Assigned task – The answer must be every line of the records in which the string "main" appears.

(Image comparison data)
___

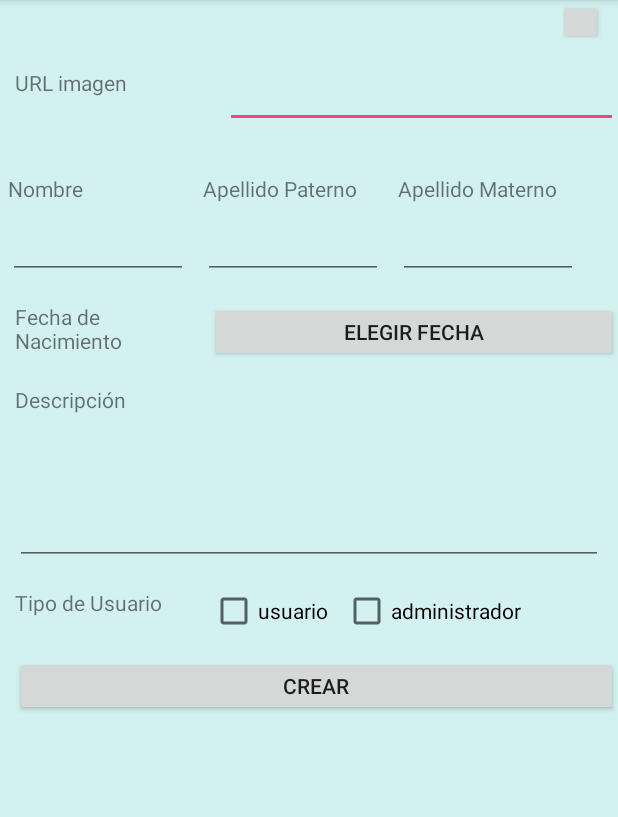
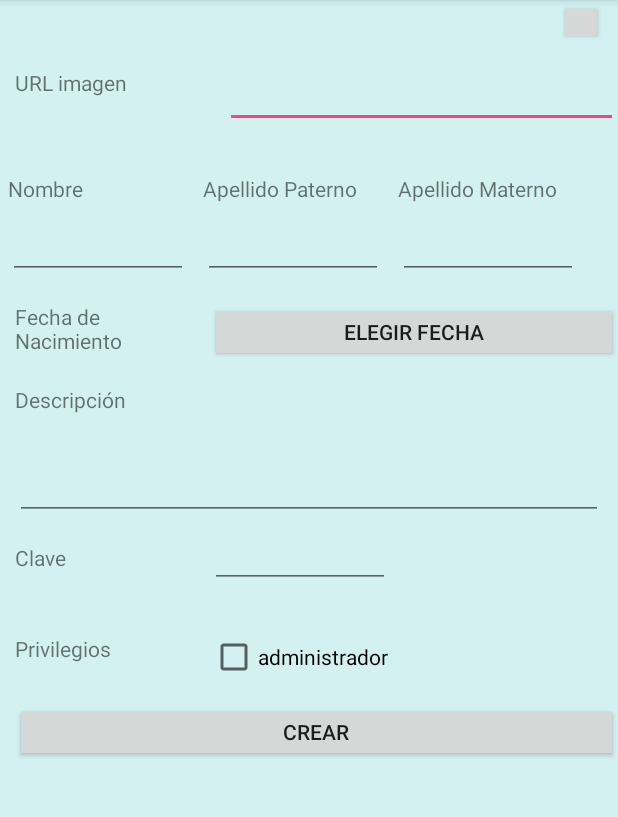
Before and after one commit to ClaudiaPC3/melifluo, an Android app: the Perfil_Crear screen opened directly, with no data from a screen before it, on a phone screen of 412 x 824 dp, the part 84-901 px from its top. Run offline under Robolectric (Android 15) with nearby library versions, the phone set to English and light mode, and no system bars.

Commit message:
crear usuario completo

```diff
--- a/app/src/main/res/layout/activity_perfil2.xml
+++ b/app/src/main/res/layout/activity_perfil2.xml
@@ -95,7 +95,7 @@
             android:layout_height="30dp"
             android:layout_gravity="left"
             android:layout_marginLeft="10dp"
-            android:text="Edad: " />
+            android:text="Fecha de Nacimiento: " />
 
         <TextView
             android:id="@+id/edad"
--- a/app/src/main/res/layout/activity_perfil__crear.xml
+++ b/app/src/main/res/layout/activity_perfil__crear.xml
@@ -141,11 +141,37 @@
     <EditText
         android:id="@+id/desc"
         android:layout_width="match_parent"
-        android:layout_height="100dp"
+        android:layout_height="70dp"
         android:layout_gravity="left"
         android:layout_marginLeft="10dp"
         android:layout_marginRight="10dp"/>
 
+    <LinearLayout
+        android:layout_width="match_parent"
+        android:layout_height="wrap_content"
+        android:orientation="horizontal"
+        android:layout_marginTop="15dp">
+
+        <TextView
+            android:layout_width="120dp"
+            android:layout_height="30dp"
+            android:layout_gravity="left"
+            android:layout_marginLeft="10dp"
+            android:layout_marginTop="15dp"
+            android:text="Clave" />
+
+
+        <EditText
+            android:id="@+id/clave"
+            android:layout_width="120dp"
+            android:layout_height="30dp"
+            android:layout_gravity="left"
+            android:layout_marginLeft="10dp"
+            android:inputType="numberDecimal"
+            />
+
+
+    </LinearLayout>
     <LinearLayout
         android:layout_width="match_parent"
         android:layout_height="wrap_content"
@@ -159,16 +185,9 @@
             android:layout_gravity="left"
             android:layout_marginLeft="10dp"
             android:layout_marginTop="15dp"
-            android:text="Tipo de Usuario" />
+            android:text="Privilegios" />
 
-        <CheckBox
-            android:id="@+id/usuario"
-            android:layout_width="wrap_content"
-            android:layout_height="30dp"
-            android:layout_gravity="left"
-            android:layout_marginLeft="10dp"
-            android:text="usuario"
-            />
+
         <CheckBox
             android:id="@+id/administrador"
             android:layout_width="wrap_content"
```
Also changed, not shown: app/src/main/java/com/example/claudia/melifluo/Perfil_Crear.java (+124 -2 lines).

___

Task output –
--- a/app/src/main/res/layout/activity_perfil2.xml
+++ b/app/src/main/res/layout/activity_perfil2.xml
--- a/app/src/main/res/layout/activity_perfil__crear.xml
+++ b/app/src/main/res/layout/activity_perfil__crear.xml
Also changed, not shown: app/src/main/java/com/example/claudia/melifluo/Perfil_Crear.java (+124 -2 lines).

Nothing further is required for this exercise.